Intuitive explanation of CDF of a Binomial distribution in the volume of a Hyperspherical Cap

Note: This is my first question ever in stackexchange, I apologize for any mistakes in formatting, on the appropriateness of the question and tags.

1. From Wikipedia, I know the regularized incomplete beta function is related to the CDF of a random variable $$X$$ from a Binomial distribution: $$\mathcal{F} \left(k; n, p\right) = 1 - I_{p} \left( k+1, n-k \right).$$ (https://en.wikipedia.org/wiki/Beta_function#Incomplete_beta_function)

2. Also from Wikipedia, the expression of a hyperspherical cap in $$D$$ dimensions is given by $$V_{D\text{-cap}} = \frac{1}{2}V_{D\text{-ball}} \, I_{(2Rh-h^2)/R^2} \left(\frac{D+1}{2}, \frac{1}{2} \right),$$ where $$V_{D\text{-ball}}$$ is the the volume of the the $$D$$-ball with radius $$R$$ and $$h$$ is its height. (https://en.wikipedia.org/wiki/Spherical_cap)

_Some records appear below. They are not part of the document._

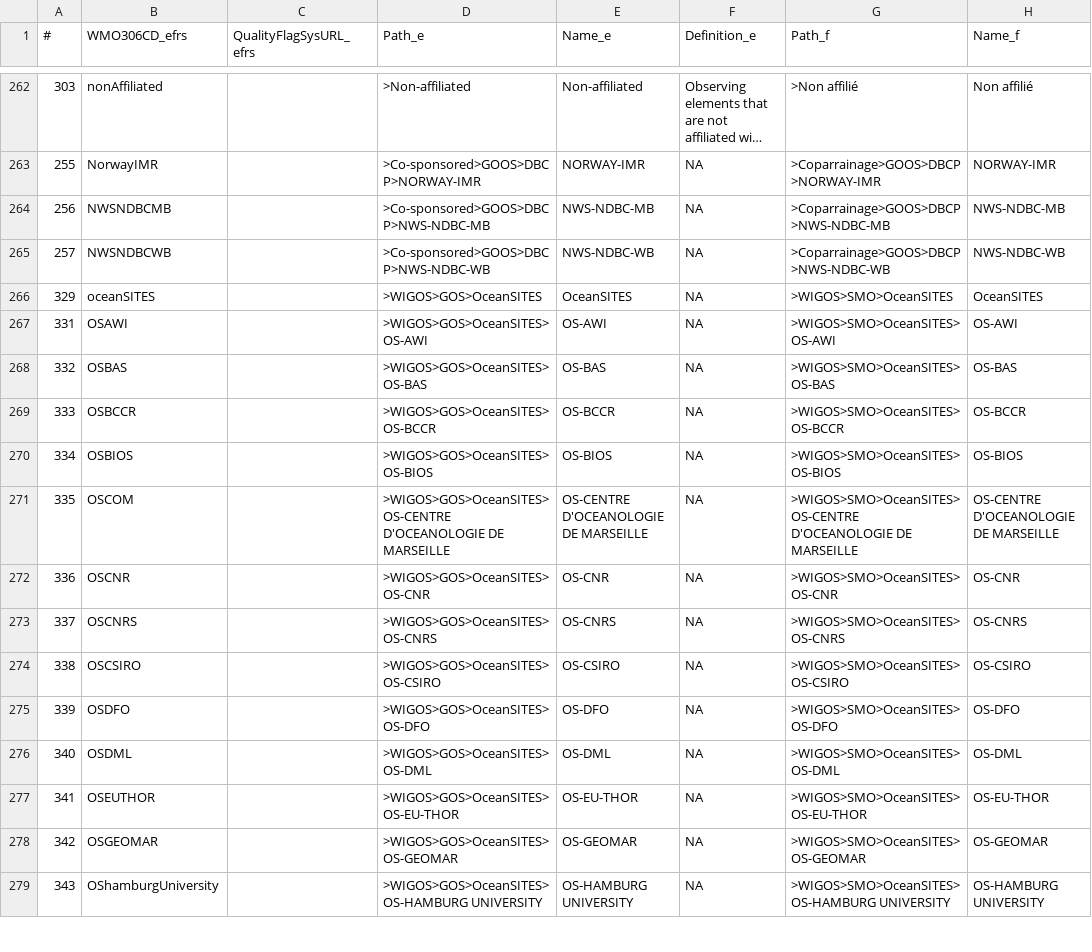
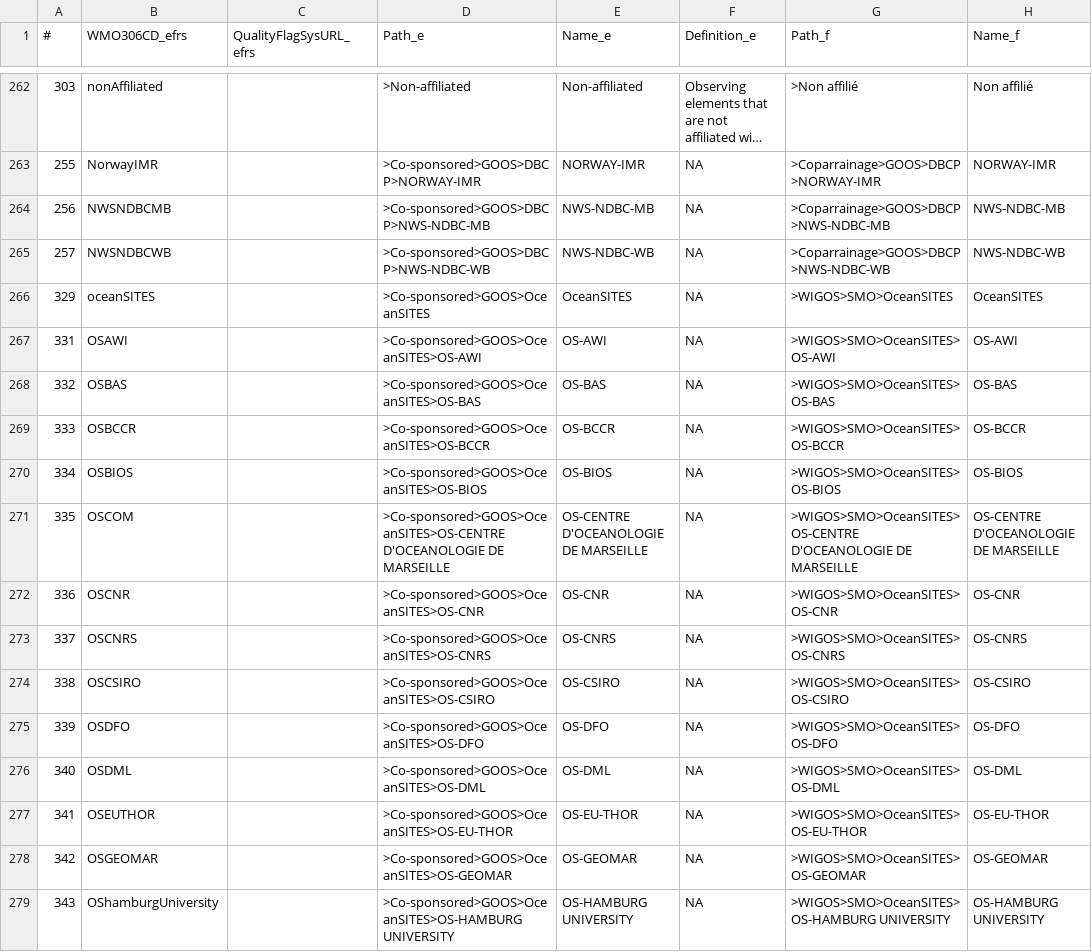
Before and after one commit to wmo-im/wmds, a CSV file: tables/2-02.csv, drawn as a sheet; only a part is shown, gaps mark what is left out; long unchanged cells end in …; the diff covers the shown part only; the diff names each change by its address in the sheet, - before the commit and + after, or states it on an @@ line.

Commit message:
update table 2-02 as discussed in issue 27

```diff
--- a/tables/2-02.csv
+++ b/tables/2-02.csv
-D266 (Path_e): >WIGOS>GOS>OceanSITES
+D266 (Path_e): >Co-sponsored>GOOS>OceanSITES
-D267 (Path_e): >WIGOS>GOS>OceanSITES>OS-AWI
+D267 (Path_e): >Co-sponsored>GOOS>OceanSITES>OS-AWI
-D268 (Path_e): >WIGOS>GOS>OceanSITES>OS-BAS
+D268 (Path_e): >Co-sponsored>GOOS>OceanSITES>OS-BAS
-D269 (Path_e): >WIGOS>GOS>OceanSITES>OS-BCCR
+D269 (Path_e): >Co-sponsored>GOOS>OceanSITES>OS-BCCR
-D270 (Path_e): >WIGOS>GOS>OceanSITES>OS-BIOS
+D270 (Path_e): >Co-sponsored>GOOS>OceanSITES>OS-BIOS
-D271 (Path_e): >WIGOS>GOS>OceanSITES>OS-CENTRE D'OCEANOLOGIE DE…
+D271 (Path_e): >Co-sponsored>GOOS>OceanSITES>OS-CENTRE D'OCEANOLOGIE DE…
-D272 (Path_e): >WIGOS>GOS>OceanSITES>OS-CNR
+D272 (Path_e): >Co-sponsored>GOOS>OceanSITES>OS-CNR
-D273 (Path_e): >WIGOS>GOS>OceanSITES>OS-CNRS
+D273 (Path_e): >Co-sponsored>GOOS>OceanSITES>OS-CNRS
-D274 (Path_e): >WIGOS>GOS>OceanSITES>OS-CSIRO
+D274 (Path_e): >Co-sponsored>GOOS>OceanSITES>OS-CSIRO
-D275 (Path_e): >WIGOS>GOS>OceanSITES>OS-DFO
+D275 (Path_e): >Co-sponsored>GOOS>OceanSITES>OS-DFO
-D276 (Path_e): >WIGOS>GOS>OceanSITES>OS-DML
+D276 (Path_e): >Co-sponsored>GOOS>OceanSITES>OS-DML
-D277 (Path_e): >WIGOS>GOS>OceanSITES>OS-EU-THOR
+D277 (Path_e): >Co-sponsored>GOOS>OceanSITES>OS-EU-THOR
-D278 (Path_e): >WIGOS>GOS>OceanSITES>OS-GEOMAR
+D278 (Path_e): >Co-sponsored>GOOS>OceanSITES>OS-GEOMAR
-D279 (Path_e): >WIGOS>GOS>OceanSITES>OS-HAMBURG UNIVERSITY
+D279 (Path_e): >Co-sponsored>GOOS>OceanSITES>OS-HAMBURG UNIVERSITY
```
Also changed, not shown: 31 edited cells elsewhere in this file, tables_en/2-02.csv.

3. I re-expressed the previous expression to incorporate heights larger than $$R$$ and considered the cap is cut at the hyperplane $$x=0$$ and the ball is centered at $$x=x_0$$ (See image). Then, $$R = h-x_0$$, and $$\frac{V_{D\text{-cap}} (x_0)}{V_{D\text{-ball}}} = -\frac{1}{2} \text{sgn}\left(\frac{x_0}{R} \right) I_{1-\left( \frac{x_0}{R} \right)^2} \left( \frac{D+1}{2}, \frac{1}{2} \right) + \Theta \left(\frac{x_0}{R}\right),$$ where $$\text{sgn}(x)$$ is the sign operator, $$I_x \left(a,b \right)$$ the regularized incomplete beta function and $$\Theta(x)$$ the Heaviside function.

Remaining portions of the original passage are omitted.